I continue to work with re-cycled objects either incorporating them into my pieces or using them for a new purpose. I can’t help to smile though whenever I see a group of beaded objects connected to a plastic bread tie that has a price!

Enjoy what you do, smile when you can, gently enlighten those without a clue and have a great day! Christen

Tea on Tuesday

Tea and flowers for Tuesday

Tea and flowers for Tuesday

Good morning ladies and of course any gentlemen that may be joining the Tea for Tuesday group.

Today I am serving “Perfect Peach” from one of my favorite tea pots that had belonged to my grandmother. It is a Limoge from the 1930′s, I just love the coloring!

The demi-tasse cup I am sipping from was found twenty years ago at a small antique store, again wonderful pattern and color. It is quite muggy already, so this is the perfect amount to start the day with!

The teaspoon is one of a set of eight Swedish sterling silver spoons with different flowers at the tip, and the embroidered napkin belonged to a friend.

While finishing up a button necklace and bracelet today, I decided to make a corsage from an old tie that was my dad’s. Kinda funky, probably from the 40′s, but the colors matched the buttons, and it will remind me of him when I wear it.

I found a lovely selection of Vintage Tea Sets on fliker and her blog Clara Bows shows more sets and hats that she sells. You should stop by if you have a chance!

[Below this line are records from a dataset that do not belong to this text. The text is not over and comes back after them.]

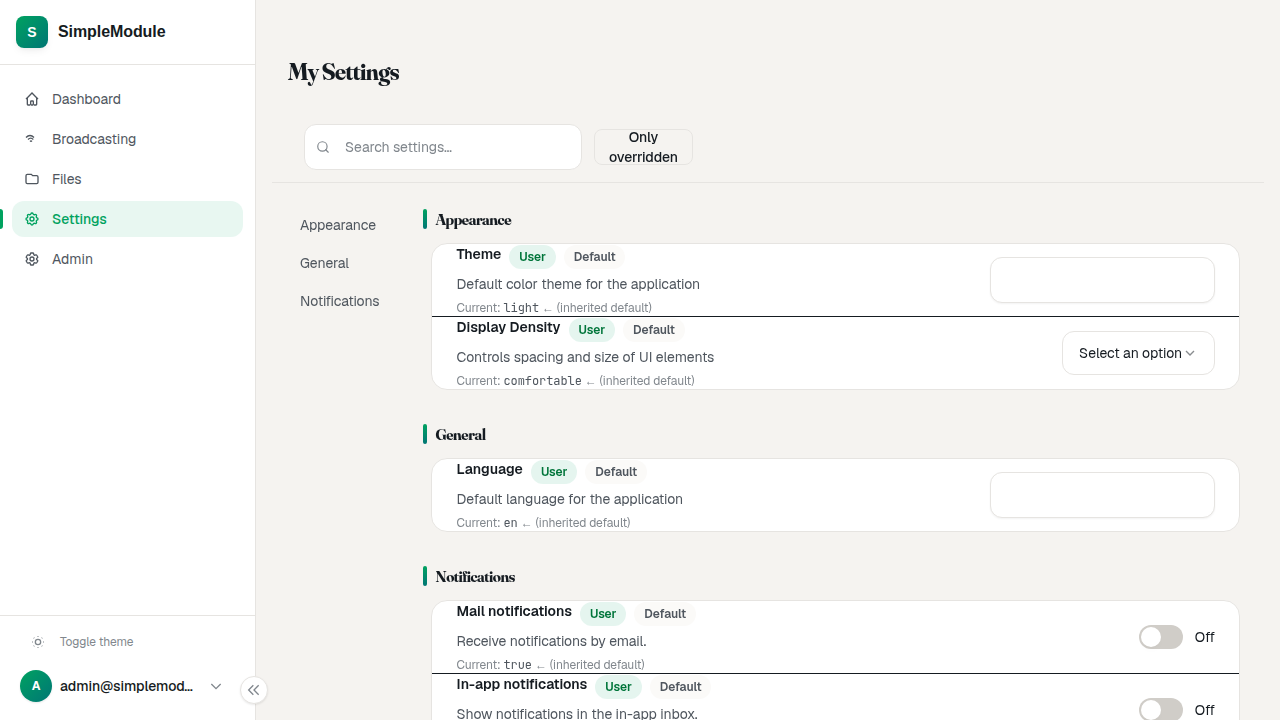
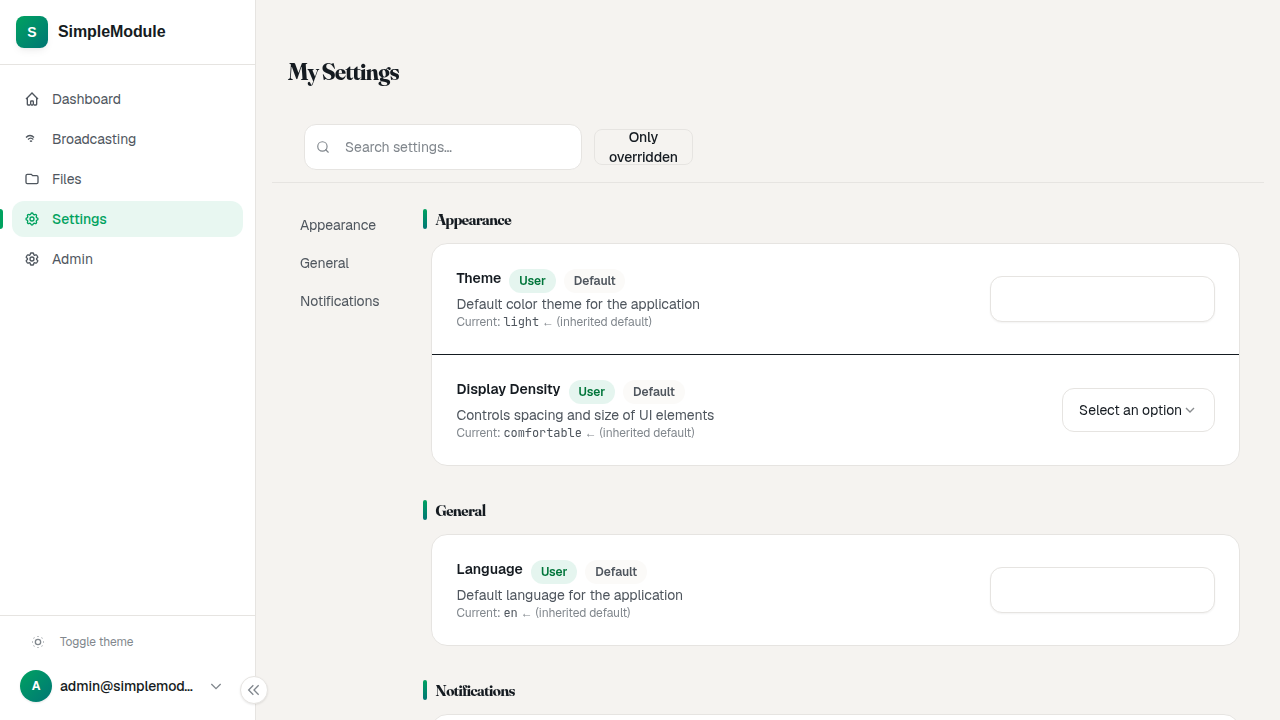
style(settings): give rows proper vertical breathing room

diff --git a/modules/Settings/src/SimpleModule.Settings/components/SettingRow.tsx b/modules/Settings/src/SimpleModule.Settings/components/SettingRow.tsx
@@ -83,8 +83,8 @@ export default function SettingRow({
       : undefined;
 
   const labelBlock = (
-    <div className="min-w-0 flex-1">
-      <div className="flex flex-wrap items-center gap-2 mb-1">
+    <div className="min-w-0 flex-1 space-y-1.5">
+      <div className="flex flex-wrap items-center gap-2">
         <Label htmlFor={definition.key} className="text-sm font-semibold text-text">
           {definition.displayName}
           {definition.required && (
@@ -107,7 +107,7 @@ export default function SettingRow({
         <p className="text-sm text-text-secondary max-w-prose">{definition.description}</p>
       )}
       {showResolvedValue && resolvedDisplay !== null && (
-        <p className="text-xs text-text-muted mt-1.5">
+        <p className="text-xs text-text-muted">
           {t(keys.Current)}:{' '}
           <span className="font-mono text-text-secondary">{resolvedDisplay}</span>{' '}
           <span className="text-text-muted">
@@ -141,7 +141,7 @@ export default function SettingRow({
 
   if (isWide) {
     return (
-      <div className="px-6 py-5">
+      <div className="px-6 py-6">
         <div className="flex items-start justify-between gap-4 mb-3">
           {labelBlock}
           {resetButton}
@@ -152,8 +152,8 @@ export default function SettingRow({
   }
 
   return (
-    <div className="px-6 py-5">
-      <div className="flex flex-col gap-3 sm:flex-row sm:items-center sm:gap-6">
+    <div className="px-6 py-6">
+      <div className="flex flex-col gap-4 sm:flex-row sm:items-center sm:gap-8">
         {labelBlock}
         <div className="flex items-center gap-3 shrink-0 sm:w-72">
           <div className="flex-1 min-w-0">{fieldBlock}</div>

Happy day to you! Please visit Kimmie and the rest of the ladies for tea today! Enjoy- Christen

No Time Like the Present- Mixed Media Monday challenge

No Time Like the Present

No Time Like the Present

This is my entry for Mixed Media Monday challenge “Play”. I really didn’t have the “time” this week to create something, or “play” much at all…. but it was an inviting theme that I wanted to try. This is a digital image that I created with a clock face, and an embroidery montage.

I took an Antique French clock face by barefootliam-stock that I found while searching for ideas for another project. It is really quite beautiful in itself, but the numbers were not all there or faded so I thought to knock out the background then add in my own numbers.

shabby vest

shabby vest

Then I decided that I didn’t just want to add a background with a flat color so I added a background that I had created from images of a vest that I had recycled with tons of embroidery that I had stitched a few months ago. I took several close-up pictures, then cropped them and arranged them into a montage, and just saved it for the right time.

I took a portion of this montage and used it for the background here. I used the eraser tool to knock out the numbers and as the image underneath started to appear I wanted to knock out more! I knocked out (or drew) informal lines and then knocked out dots all around. This was quite fun when it doesn’t have to be perfect!

I didn’t add numbers in after all because this piece is a representation of what you can do with a little time and imagination. And so I did get to “Play”, and it was great fun! Thank you again for another great challenge Diane!

Enjoy the day, and play while you can! Christen

Friday’s Favorite: Whistle Buttons

a collection of whistle buttons

a collection of whistle buttons

I love buttons, old, new, nice, not so nice, clean or grungy; with holes or with shanks; glass, rubber, celluloid, Bakelite, shell, composition, plastic, horn, or bone.

This is a collection of my favorite style of button, which are the whistle buttons. The construction is such that there is a large hole in the front and you can see the two or four holes through this that you use to sew them onto the garment.

This collection here pretty much runs the gamut on the type of materials that can be found with this style. Some of the fancier are of course the composition buttons that are inlaid with abalone or mother of pearl.

If you are interested in reading up on buttons, I do have a few articles that I have written on them:

The Button Box- What’s in Your Stash?
Button Identification and Cleaning

Here is a great blog Button Floozies. You will also find and interesting pdf to download on Piecework Magazine’s website, Great-Aunt Belle’s Buttons.

Happy day to you, have fun collecting, and enjoy what you do! Christen